(Extracted records)
▽
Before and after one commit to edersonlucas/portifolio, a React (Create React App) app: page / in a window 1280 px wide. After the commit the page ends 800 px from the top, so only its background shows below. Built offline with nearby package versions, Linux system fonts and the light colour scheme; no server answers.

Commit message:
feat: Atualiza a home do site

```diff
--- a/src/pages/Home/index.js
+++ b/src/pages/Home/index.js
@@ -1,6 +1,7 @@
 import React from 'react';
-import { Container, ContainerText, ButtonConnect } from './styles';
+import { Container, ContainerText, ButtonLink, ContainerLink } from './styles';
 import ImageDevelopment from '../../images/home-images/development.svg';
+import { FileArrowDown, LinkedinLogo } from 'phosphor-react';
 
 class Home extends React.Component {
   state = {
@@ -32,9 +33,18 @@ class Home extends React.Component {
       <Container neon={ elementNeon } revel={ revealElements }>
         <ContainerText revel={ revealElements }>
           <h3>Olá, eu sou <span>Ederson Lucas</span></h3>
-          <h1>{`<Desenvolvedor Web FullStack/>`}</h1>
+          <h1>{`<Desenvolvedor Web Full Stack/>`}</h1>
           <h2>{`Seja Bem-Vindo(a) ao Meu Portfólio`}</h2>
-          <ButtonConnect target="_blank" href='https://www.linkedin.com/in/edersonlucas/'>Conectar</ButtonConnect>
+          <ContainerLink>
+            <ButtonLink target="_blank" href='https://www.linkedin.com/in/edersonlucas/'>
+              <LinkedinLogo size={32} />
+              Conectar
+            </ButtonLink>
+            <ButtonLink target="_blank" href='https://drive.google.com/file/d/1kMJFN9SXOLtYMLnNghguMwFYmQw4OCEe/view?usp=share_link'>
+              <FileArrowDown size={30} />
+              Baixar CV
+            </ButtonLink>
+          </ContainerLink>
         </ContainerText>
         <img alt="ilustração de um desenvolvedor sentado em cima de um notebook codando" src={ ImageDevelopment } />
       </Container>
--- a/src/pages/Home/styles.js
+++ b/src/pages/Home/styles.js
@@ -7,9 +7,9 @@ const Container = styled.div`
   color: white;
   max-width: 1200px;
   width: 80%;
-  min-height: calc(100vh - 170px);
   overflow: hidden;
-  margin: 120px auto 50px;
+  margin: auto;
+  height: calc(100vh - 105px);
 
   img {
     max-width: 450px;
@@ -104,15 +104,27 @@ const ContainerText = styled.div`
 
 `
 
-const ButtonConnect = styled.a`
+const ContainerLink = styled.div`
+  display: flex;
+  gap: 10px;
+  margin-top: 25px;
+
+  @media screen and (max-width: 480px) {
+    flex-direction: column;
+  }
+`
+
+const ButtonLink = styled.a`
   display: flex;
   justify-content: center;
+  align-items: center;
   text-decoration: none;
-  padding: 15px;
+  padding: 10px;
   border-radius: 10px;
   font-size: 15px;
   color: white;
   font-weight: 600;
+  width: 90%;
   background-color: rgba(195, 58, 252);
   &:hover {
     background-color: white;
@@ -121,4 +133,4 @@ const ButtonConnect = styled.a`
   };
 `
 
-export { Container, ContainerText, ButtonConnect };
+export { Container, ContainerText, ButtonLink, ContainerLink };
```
△
▽
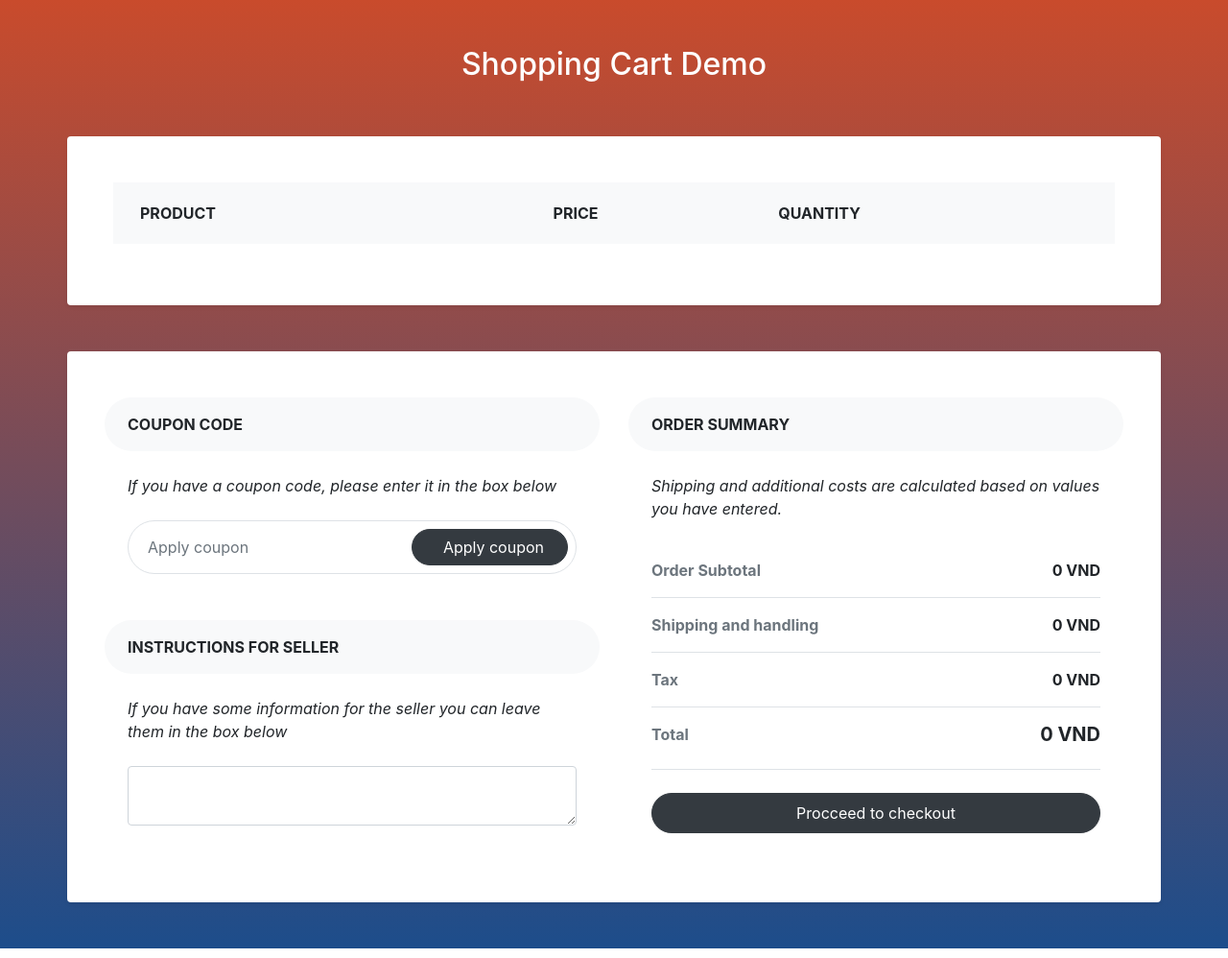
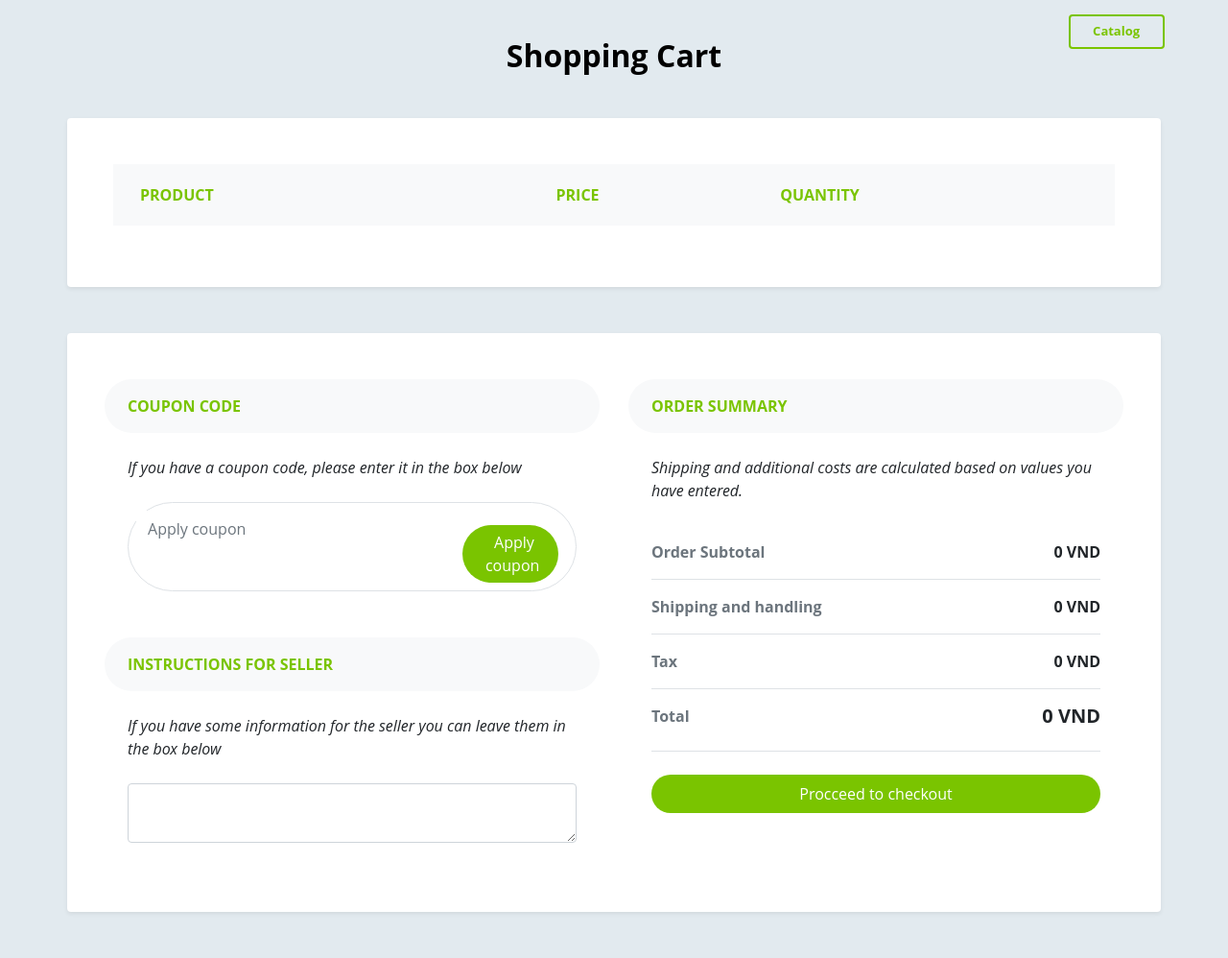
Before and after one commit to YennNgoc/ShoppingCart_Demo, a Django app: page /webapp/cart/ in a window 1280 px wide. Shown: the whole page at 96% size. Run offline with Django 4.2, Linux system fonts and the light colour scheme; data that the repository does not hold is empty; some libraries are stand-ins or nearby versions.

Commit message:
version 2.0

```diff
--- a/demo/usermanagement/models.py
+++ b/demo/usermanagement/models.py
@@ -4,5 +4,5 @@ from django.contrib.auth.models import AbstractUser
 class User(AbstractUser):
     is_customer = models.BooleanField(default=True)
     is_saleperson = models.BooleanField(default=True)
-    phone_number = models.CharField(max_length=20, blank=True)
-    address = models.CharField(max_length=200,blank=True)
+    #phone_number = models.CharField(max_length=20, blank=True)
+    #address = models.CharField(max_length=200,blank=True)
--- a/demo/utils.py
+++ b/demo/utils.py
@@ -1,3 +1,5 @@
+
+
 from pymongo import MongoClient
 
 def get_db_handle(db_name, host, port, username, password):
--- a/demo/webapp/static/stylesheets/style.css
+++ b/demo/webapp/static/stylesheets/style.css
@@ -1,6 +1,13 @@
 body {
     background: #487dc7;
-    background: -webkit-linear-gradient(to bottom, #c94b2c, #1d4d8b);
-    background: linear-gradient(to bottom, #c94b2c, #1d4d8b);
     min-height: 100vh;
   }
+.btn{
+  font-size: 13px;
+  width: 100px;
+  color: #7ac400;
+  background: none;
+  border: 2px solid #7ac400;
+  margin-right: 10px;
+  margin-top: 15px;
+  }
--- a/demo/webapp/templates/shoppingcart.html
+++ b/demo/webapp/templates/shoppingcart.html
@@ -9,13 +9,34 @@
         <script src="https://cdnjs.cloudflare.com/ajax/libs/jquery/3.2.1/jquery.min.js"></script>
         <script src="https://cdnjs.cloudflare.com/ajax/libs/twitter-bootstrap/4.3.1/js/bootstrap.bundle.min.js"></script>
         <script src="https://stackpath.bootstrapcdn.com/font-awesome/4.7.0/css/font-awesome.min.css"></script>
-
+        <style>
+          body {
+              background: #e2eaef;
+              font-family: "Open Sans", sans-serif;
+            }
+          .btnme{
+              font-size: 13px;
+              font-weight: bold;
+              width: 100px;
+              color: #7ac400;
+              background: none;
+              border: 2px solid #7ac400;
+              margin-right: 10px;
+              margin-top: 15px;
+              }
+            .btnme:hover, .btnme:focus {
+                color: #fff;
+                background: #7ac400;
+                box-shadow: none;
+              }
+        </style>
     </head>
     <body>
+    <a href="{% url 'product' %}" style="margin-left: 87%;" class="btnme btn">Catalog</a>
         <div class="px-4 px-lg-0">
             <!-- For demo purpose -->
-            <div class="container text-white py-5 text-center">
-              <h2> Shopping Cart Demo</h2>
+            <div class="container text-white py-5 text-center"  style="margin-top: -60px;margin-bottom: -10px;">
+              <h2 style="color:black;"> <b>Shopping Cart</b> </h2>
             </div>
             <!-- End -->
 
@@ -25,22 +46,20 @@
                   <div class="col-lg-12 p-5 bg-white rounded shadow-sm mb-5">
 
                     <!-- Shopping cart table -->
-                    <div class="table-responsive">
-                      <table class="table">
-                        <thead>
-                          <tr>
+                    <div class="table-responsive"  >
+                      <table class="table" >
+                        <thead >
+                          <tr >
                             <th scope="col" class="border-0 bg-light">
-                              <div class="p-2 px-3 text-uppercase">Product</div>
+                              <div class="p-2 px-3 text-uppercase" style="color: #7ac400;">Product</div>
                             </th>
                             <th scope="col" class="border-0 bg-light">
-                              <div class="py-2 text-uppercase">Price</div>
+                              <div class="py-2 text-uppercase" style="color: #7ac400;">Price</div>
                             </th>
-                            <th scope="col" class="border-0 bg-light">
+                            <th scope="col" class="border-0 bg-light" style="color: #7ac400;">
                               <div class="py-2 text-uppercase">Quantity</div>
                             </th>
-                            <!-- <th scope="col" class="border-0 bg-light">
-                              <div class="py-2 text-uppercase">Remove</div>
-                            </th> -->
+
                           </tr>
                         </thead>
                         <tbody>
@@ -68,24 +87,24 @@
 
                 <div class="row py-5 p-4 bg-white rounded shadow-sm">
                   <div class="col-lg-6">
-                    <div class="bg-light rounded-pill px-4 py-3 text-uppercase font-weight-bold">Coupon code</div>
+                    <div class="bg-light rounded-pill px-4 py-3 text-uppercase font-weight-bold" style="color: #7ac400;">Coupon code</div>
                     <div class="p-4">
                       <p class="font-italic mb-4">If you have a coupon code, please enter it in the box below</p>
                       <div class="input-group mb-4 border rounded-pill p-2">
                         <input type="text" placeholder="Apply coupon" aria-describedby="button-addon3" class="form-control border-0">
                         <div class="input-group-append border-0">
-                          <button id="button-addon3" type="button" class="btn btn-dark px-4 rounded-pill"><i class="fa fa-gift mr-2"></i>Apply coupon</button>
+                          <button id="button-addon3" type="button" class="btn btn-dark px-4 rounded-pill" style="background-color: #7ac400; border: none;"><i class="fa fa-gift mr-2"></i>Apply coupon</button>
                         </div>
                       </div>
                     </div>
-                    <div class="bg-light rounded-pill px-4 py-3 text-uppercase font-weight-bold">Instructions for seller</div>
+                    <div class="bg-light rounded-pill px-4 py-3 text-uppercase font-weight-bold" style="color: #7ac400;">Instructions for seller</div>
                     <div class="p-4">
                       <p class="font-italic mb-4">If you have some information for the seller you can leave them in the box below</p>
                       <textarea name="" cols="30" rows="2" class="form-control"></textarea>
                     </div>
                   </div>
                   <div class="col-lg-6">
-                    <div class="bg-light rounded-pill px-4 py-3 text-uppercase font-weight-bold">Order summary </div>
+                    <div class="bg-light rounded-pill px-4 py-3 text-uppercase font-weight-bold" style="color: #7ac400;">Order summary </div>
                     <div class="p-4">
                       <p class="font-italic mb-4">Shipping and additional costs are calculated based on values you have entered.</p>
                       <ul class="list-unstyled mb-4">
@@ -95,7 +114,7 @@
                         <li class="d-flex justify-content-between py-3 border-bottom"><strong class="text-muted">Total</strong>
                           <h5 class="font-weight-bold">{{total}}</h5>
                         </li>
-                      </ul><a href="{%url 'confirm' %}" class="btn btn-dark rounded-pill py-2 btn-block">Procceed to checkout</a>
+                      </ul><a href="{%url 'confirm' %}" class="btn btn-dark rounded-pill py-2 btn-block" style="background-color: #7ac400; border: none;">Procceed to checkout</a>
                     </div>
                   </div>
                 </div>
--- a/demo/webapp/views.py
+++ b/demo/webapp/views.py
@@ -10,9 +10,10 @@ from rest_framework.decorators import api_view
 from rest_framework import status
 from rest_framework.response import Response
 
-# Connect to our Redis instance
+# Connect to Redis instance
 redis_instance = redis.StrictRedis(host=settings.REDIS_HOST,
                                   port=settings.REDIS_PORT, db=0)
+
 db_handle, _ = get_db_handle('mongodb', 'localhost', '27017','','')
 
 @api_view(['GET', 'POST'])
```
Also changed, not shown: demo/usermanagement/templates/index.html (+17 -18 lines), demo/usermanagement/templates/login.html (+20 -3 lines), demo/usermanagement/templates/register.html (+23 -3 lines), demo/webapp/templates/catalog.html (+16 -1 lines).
△
# WHAT THE TASK REQUIRES
Counting only those lines of the data above where the word "pill" appears, give the number and nothing more.

# RESULT OF THIS TASK
11